The PQ’s all-too-familiar legislative antics have now been overtaken by the controversy over turbans and soccer; in an ugly reprise of the Reasonable Accommodation debate, Pauline Marois is aligning her government with the Quebec Soccer Federation, maintaining that “It is not subject (to the Canadian federation), it is autonomous, not subject to the Canadian Federation and in this regard I support it in its orientations.”
Meantime, Mr. Harper is again escaping the various annoying problems associated with Mike Duffy, Pamela Wallin, Nigel Wright, secret PMO funds, the Senate, etc., etc., by flying off in his newly repainted (branded?) RCAF 01 to Europe where he will most likely NOT be signing the CETA (Comprehensive Economic Trade Agreement) despite having set a deadline for so doing. [Memo to self: always better to set a deadline well beyond when you expect to accomplish the task.]
The G8 may not be quite as much of a picnic as he could have hoped as David Cameron has tax havens on his agenda and Canada appears to have been a wee bit sloppy about fighting that global problem.
In the department of sober second thought (nothing to do with the Senate) two items of Canadian cultural interest:
The first is the rapid retreat by Radio Canada from its inane plan to rebrand itself as “Ici”. On Monday CBC announced that in the face of a backlash, RC would re-rebrand itself.
The second is Minister James Moore’s realization that cuts to the National Archives’ budget have an impact on the pace of preservation efforts. Seems he may want to revisit that budget item.
As though the seemingly unending debate over the EU’s financial woes and the application of austerity (Being the IMF does not mean never having to say you’re sorry) were not enough, floods have wreaked “havoc unseen in decades across Germany, Austria, Switzerland, Hungary, Slovakia, Poland and the Czech Republic” – some of the photographs of flooding of otherwise impeccably groomed towns and villages are simply extraordinary and in a way more devastating than the usual ones of cresting rivers or inundated fields. We hope to have an account from Tony Deutsch who has witnessed some of the devastation over the past ten days. It seems too early to begin to ascertain the economic impact (including health costs) of the floods, but we look forward to comments.

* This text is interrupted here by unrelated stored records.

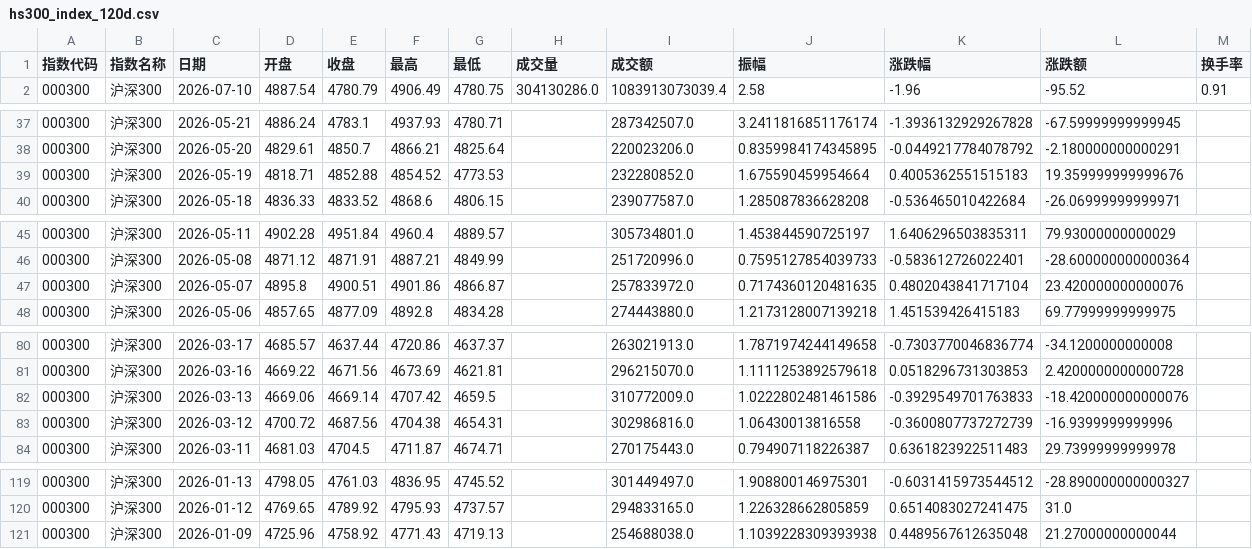
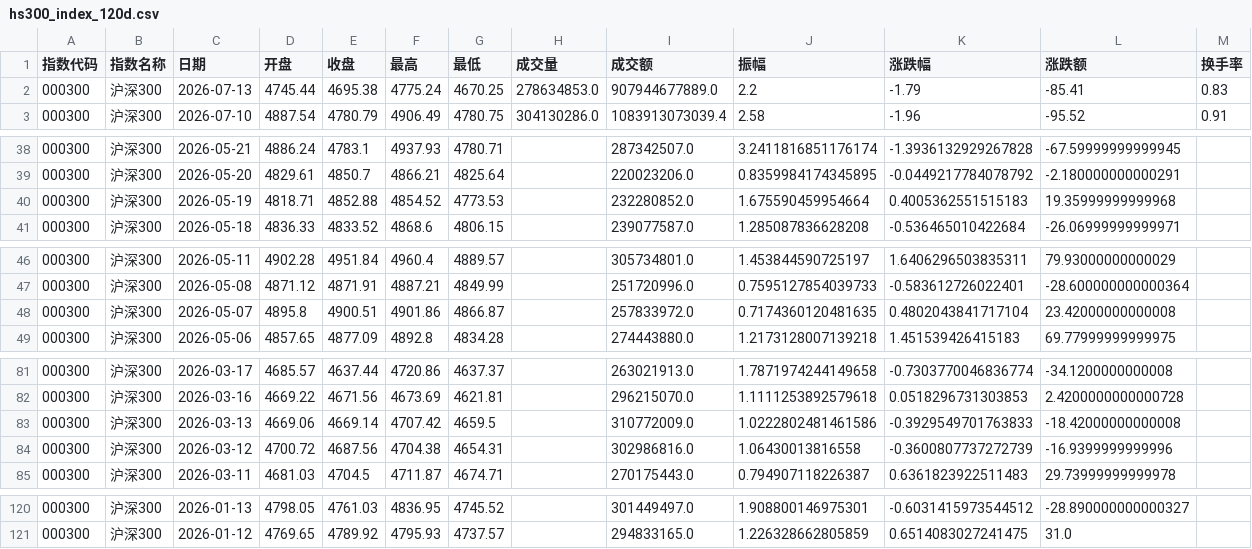
Before and after one commit to C00l70/etf-Hamburger, a CSV file: hs300_index_120d.csv, drawn as a sheet; only a part is shown, gaps mark what is left out; the diff covers the shown part only.

```diff
--- a/hs300_index_120d.csv
+++ b/hs300_index_120d.csv
@@ -1,2 +1,3 @@
 指数代码,指数名称,日期,开盘,收盘,最高,最低,成交量,成交额,振幅,涨跌幅,涨跌额,换手率
+000300,沪深300,2026-07-13,4745.44,4695.38,4775.24,4670.25,278634853.0,907944677889.0,2.2,-1.79,-85.41,0.83
 000300,沪深300,2026-07-10,4887.54,4780.79,4906.49,4780.75,304130286.0,1083913073039.4,2.58,-1.96,-95.52,0.91
@@ -38,3 +39,3 @@
 000300,沪深300,2026-05-20,4829.61,4850.7,4866.21,4825.64,,220023206.0,0.8359984174345895,-0.0449217784078792,-2.180000000000291,
-000300,沪深300,2026-05-19,4818.71,4852.88,4854.52,4773.53,,232280852.0,1.675590459954664,0.4005362551515183,19.359999999999676,
+000300,沪深300,2026-05-19,4818.71,4852.88,4854.52,4773.53,,232280852.0,1.675590459954664,0.4005362551515183,19.35999999999968,
 000300,沪深300,2026-05-18,4836.33,4833.52,4868.6,4806.15,,239077587.0,1.285087836628208,-0.536465010422684,-26.06999999999971,
@@ -46,3 +47,3 @@
 000300,沪深300,2026-05-08,4871.12,4871.91,4887.21,4849.99,,251720996.0,0.7595127854039733,-0.583612726022401,-28.600000000000364,
-000300,沪深300,2026-05-07,4895.8,4900.51,4901.86,4866.87,,257833972.0,0.7174360120481635,0.4802043841717104,23.420000000000076,
+000300,沪深300,2026-05-07,4895.8,4900.51,4901.86,4866.87,,257833972.0,0.7174360120481635,0.4802043841717104,23.42000000000008,
 000300,沪深300,2026-05-06,4857.65,4877.09,4892.8,4834.28,,274443880.0,1.2173128007139218,1.451539426415183,69.77999999999975,
@@ -81,3 +82,3 @@
 000300,沪深300,2026-03-16,4669.22,4671.56,4673.69,4621.81,,296215070.0,1.1111253892579618,0.0518296731303853,2.4200000000000728,
-000300,沪深300,2026-03-13,4669.06,4669.14,4707.42,4659.5,,310772009.0,1.0222802481461586,-0.3929549701763833,-18.420000000000076,
+000300,沪深300,2026-03-13,4669.06,4669.14,4707.42,4659.5,,310772009.0,1.0222802481461586,-0.3929549701763833,-18.42000000000008,
 000300,沪深300,2026-03-12,4700.72,4687.56,4704.38,4654.31,,302986816.0,1.06430013816558,-0.3600807737272739,-16.9399999999996,
@@ -120,2 +121 @@
 000300,沪深300,2026-01-12,4769.65,4789.92,4795.93,4737.57,,294833165.0,1.226328662805859,0.6514083027241475,31.0,
-000300,沪深300,2026-01-09,4725.96,4758.92,4771.43,4719.13,,254688038.0,1.1039228309393938,0.4489567612635048,21.27000000000044,
```
Also changed, not shown: 1 edited cell elsewhere in this file, 1 other file.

Finally, in the current atmosphere of amateur and professional reporters rushing to tweet the latest unconfirmed news, we warmly recommend this thoughtful piece:
When reporters keep silent instead of scoops
During the Bosnia conflict, reporters in Sarajevo kept quiet about at least two great stories. We did so with an unwritten rule of realizing that sometimes silence is more important than scoops. … Those past moments come to mind with the stories now of how the Islamic cultural treasures of Timbuktu called for the same caution and awareness for reporters to go along with their accurate and fearless work from such conflict areas.